Shimla: Not a single Indian trader has so far sought permits for this season’s annual bilateral trade with China through the 18,599-feet Shipki La pass in Himachal Pradesh’s Kinnaur district. The trade season begins on 1 June, when the snow melts in the upper reaches, and continues until October and November.
The traders, who head through Kinnaur district to reach the Tibetan Autonomous Region in China, have to mandatorily register with the additional district magistrate (Pooh). They are issued permits for the visit, specifically indicating their dates of travel and return.
This year, however, not a single trader has registered, with officials and other stakeholders blaming the Covid-19 pandemic in China.
“The traders are not willing to go this year due to the Covid pandemic,” Kinnaur deputy commissioner Gopal Chand told ThePrint. “I think it’s appreciable in the wake of the virus spreading. Our district did not report any case until 2 June. But now a couple returning from New Delhi have tested positive today. They have been put in institutional quarantine.” “We have conveyed the views of the traders to the director (industries), who is the nodal authority,” he added.
The development also comes amid India-China tensions along the Line of Actual Control (LAC) in Eastern Ladakh but officials and the traders themselves refuse to cite this as a reason for the decision.
“I have sent the file to the state government. The main factor is the coronavirus. The traders have cited this reason alone,” said Hans Raj Sharma, director (industries).
The traders agree.
“Our traders strongly feel that time is not congenial to undertake trade activities. It is risky and unsafe to go across into China because of the pandemic and ongoing lockdown restrictions on the Indian side,” said Hishey Negi, president of the Kinnaur Indo-China Trade Association.

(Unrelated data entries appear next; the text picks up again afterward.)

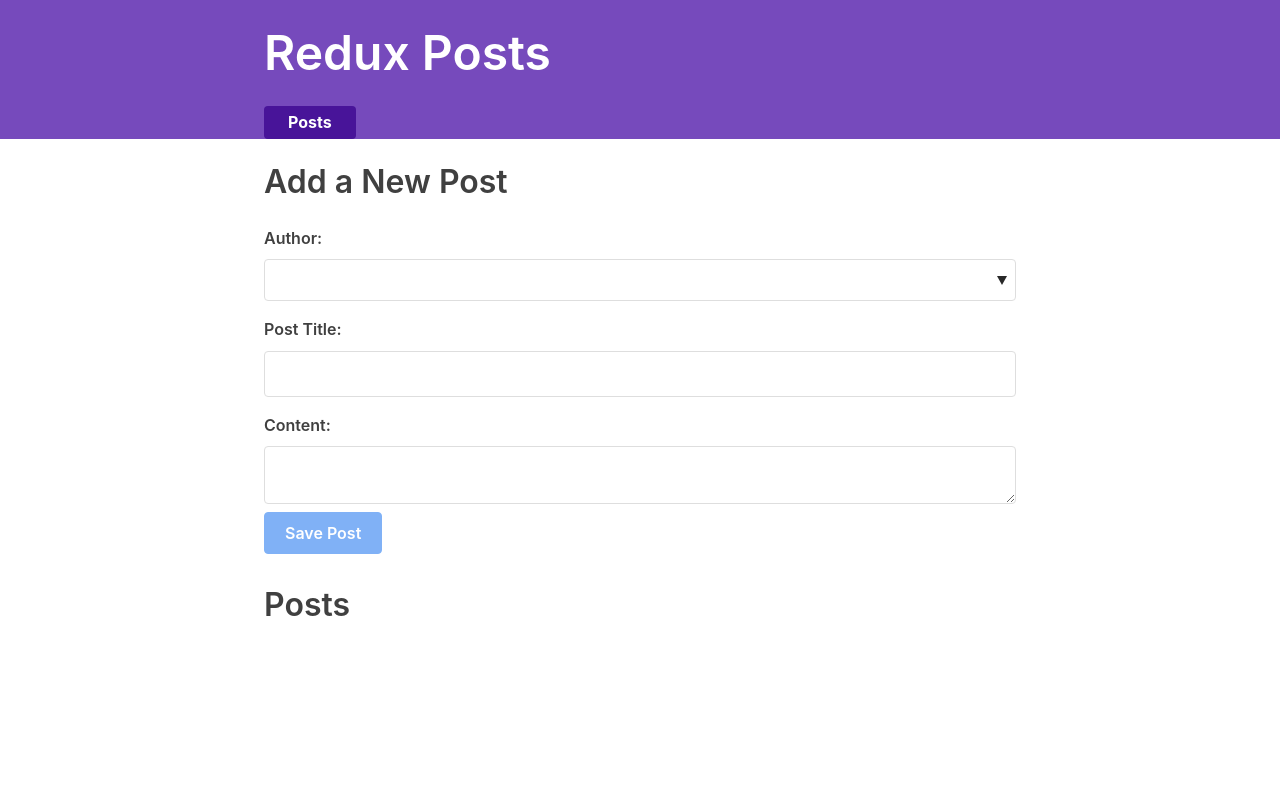
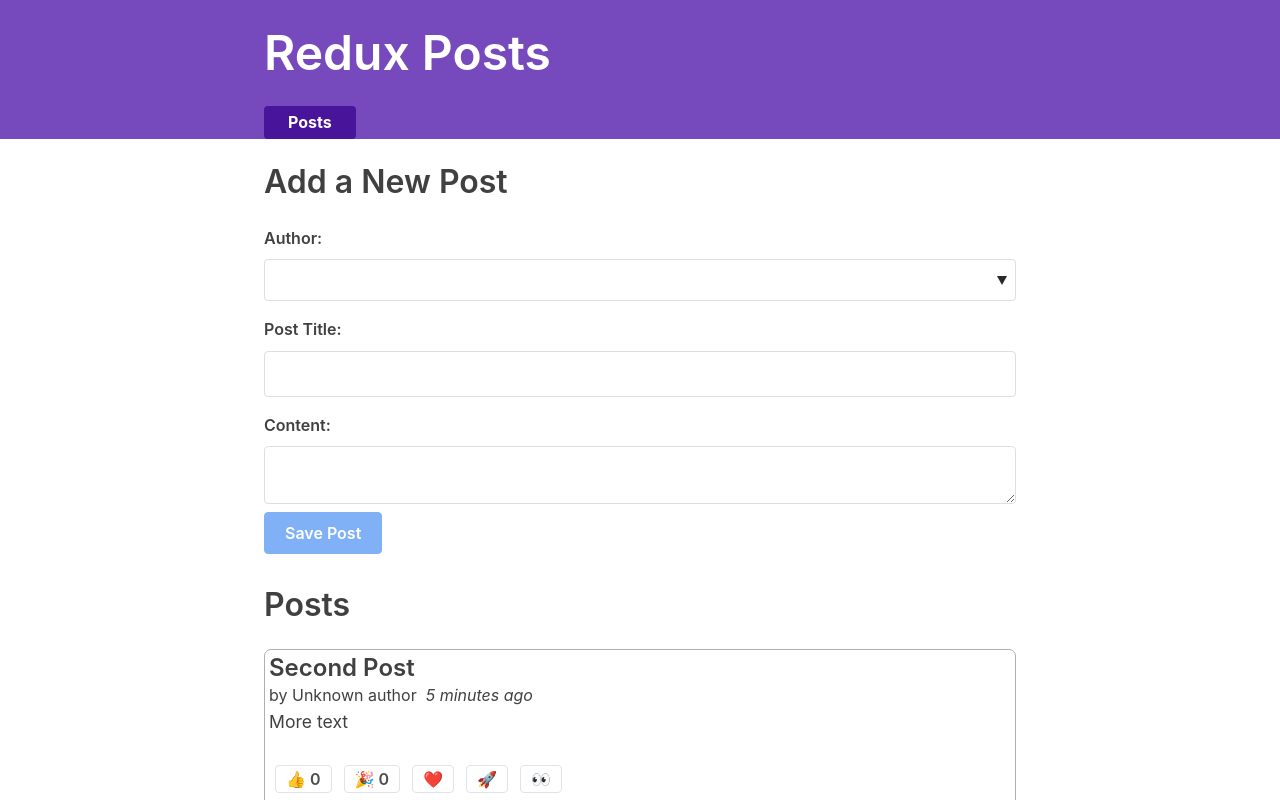
Before and after one commit to rizikolik/BlogPost, a React (Create React App) app: page / in a window 1280 px wide. Shown: the top 800 px of the page. Built offline with nearby package versions, Linux system fonts and the light colour scheme; what miragejs, txtgen would draw is missing.

Commit message:
end of part

```diff
--- /dev/null
+++ b/src/features/posts/ReactionButtons.js
@@ -0,0 +1,33 @@
+import React from "react";
+import { useDispatch } from "react-redux";
+
+import { reactionAdded } from "./postSlice";
+
+const reactionEmoji = {
+  thumbsUp: "👍",
+  hooray: "🎉",
+  heart: "❤️",
+  rocket: "🚀",
+  eyes: "👀"
+};
+
+export const ReactionButtons = ({ post }) => {
+  const dispatch = useDispatch();
+
+  const reactionButtons = Object.entries(reactionEmoji).map(([name, emoji]) => {
+    return (
+      <button
+        key={name}
+        type="button"
+        className="muted-button reaction-button"
+        onClick={() =>
+          dispatch(reactionAdded({ postId: post.id, reaction: name }))
+        }
+      >
+        {emoji} {post.reactions[name]}
+      </button>
+    );
+  });
+
+  return <div>{reactionButtons}</div>;
+};
--- a/src/features/posts/SinglePostPage.js
+++ b/src/features/posts/SinglePostPage.js
@@ -2,6 +2,8 @@ import React from "react";
 import { useSelector } from "react-redux";
 import { PostAuthor } from "./postAuthor";
 import { TimeAgo } from "./timeAgo";
+import { ReactionButtons } from "./ReactionButtons";
+
 export const SinglePostPage = ({ match }) => {
   const { postId } = match.params;
 
@@ -20,6 +22,7 @@ export const SinglePostPage = ({ match }) => {
         {console.log(post.user)}
         <PostAuthor userId={post.user} />
         <TimeAgo timestamp={post.date} />
+        <ReactionButtons post={post} />
       </article>
     </section>
   );
--- a/src/features/posts/postSlice.js
+++ b/src/features/posts/postSlice.js
@@ -1,6 +1,21 @@
 import { createSlice, nanoid } from "@reduxjs/toolkit";
-
-const initialState = [];
+import { sub } from "date-fns";
+const initialState = [
+  {
+    id: "1",
+    title: "First Post!",
+    content: "Hello!",
+    reactions: { thumbsUp: 0, hooray: 0 },
+    date: sub(new Date(), { minutes: 10 }).toISOString()
+  },
+  {
+    id: "2",
+    title: "Second Post",
+    content: "More text",
+    reactions: { thumbsUp: 0, hooray: 0 },
+    date: sub(new Date(), { minutes: 5 }).toISOString()
+  }
+];
 
 const postSlice = createSlice({
   name: "posts",
@@ -22,6 +37,14 @@ const postSlice = createSlice({
         };
       }
     },
+    reactionAdded(state, action) {
+      const { postId, reaction } = action.payload;
+      const existingPost = state.find((post) => post.id === postId);
+      if (existingPost) {
+        existingPost.reactions[reaction]++;
+      }
+    },
+
     postUpdated(state, action) {
       const { id, title, content } = action.payload;
 
@@ -33,6 +56,6 @@ const postSlice = createSlice({
     }
   }
 });
-export const { postAdded, postUpdated } = postSlice.actions;
+export const { postAdded, postUpdated, reactionAdded } = postSlice.actions;
 
 export default postSlice.reducer;
--- a/src/features/posts/postsList.js
+++ b/src/features/posts/postsList.js
@@ -3,11 +3,14 @@ import { useSelector } from "react-redux";
 import { Link } from "react-router-dom";
 import { PostAuthor } from "./postAuthor";
 import { TimeAgo } from "./timeAgo";
+import { ReactionButtons } from "./ReactionButtons";
 
 export const PostsList = () => {
   const posts = useSelector((state) => state.posts);
-
-  const renderedPosts = posts.map((post) => (
+  const orderedPosts = posts
+    .slice()
+    .sort((a, b) => b.date.localeCompare(a.date));
+  const renderedPosts = orderedPosts.map((post) => (
     <article className="post-excerpt" key={post.id}>
       <h3>{post.title}</h3>
       <div>
@@ -15,6 +18,7 @@ export const PostsList = () => {
         <TimeAgo timestamp={post.date} />
       </div>
       <p>{post.content.substring(0, 100)}</p>
+      <ReactionButtons post={post} />
 
       <Link to={`/posts/${post.id}`} className="button muted-button">
         View Post Details!
```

“The governments, both at the state and the Centre, have also not taken any decision on allowing bilateral trade this year,“ Negi confirmed to ThePrint.
Trade had been affected in 2017
The trade along this route, which only resumed in 1992 after it went through a 30-year ban following the 1962 India-China war, was also affected due to the Doklam stand-off in 2017.
While there was no ban in 2017, fewer traders crossed over that year. This is reflected in data with the District Industries Centre at Kinnaur. The data shows that trade worth Rs 59.21 lakh was transacted that year, down from the Rs 8.59 crore in 2016.
According to the data, this figure was Rs 7.32 crore in 2014 and Rs 9.72 crore in 2015.
Since 2017, however, it has seen a drop. In 2018, there was trade worth Rs 2.52 crore, which rose to just above Rs 3 crore in 2019.
For many of the traders, who are mostly Kinnauri tribals and Dalits, or belong to BPL families, the trade through Shipki La is a crucial means of livelihood as tourism is seasonal and farming is tough in the higher reaches.
They dabble with about 36 items on the export list and about 20 goods on the import list.
Norbu, 38, a trader from Kinnaur told ThePrint that he took the trip some eight to nine times last year and earned between Rs 20 and Rs 25 lakh in all. “There is high demand for Indian-woven carpets, shawls, blankets, local herb products, ayurvedic medicines, handloom products and stationery items,” he said.
Other items that the traders take along include rice and pulses, edible oil, agriculture implements, milk products, cigarettes, pashmina and dry fruits.
A dozen new items, including Chinese handicrafts, carpets and herbal medicines, have been included in the trade list but there is a ban on the sale of livestock — earlier there had been a demand on the Indian side for Chiku goats, horses and mules.
Dr O.C. Handa, a noted author and an expert on the ancient trade ties with Tibet, said that in the pre-and post British era up until the Indo-China war, things were fine but thereafter the bilateral trade has been largely symbolic but useful for natives of Kinnaur and Lahaul-Spiti.
The need for trade centre in Himachal
Negi, president of the Kinnaur Indo-China Trade Association, told ThePrint that he has been persistently writing to the state government and the Union Defence Ministry to set-up a trade centre at Chuppan, the last village on the Indian side, where traders from both the sides can do business.
“Lack of infrastructure on our side is the biggest handicap. Our traders travel on foot or use mules but on the Chinese side, there is quite a good infrastructure,” he said. “I have asked for the development of the last village on our side. It can be a tourist point and will also increase the volume of trade by 100 to 200 times.”
He, however, refused to be drawn into the controversy over boycotting Chinese goods.
“Our trade, as our history, relates to Tibet. We get back Tibetan handloom and handicraft products,” he said.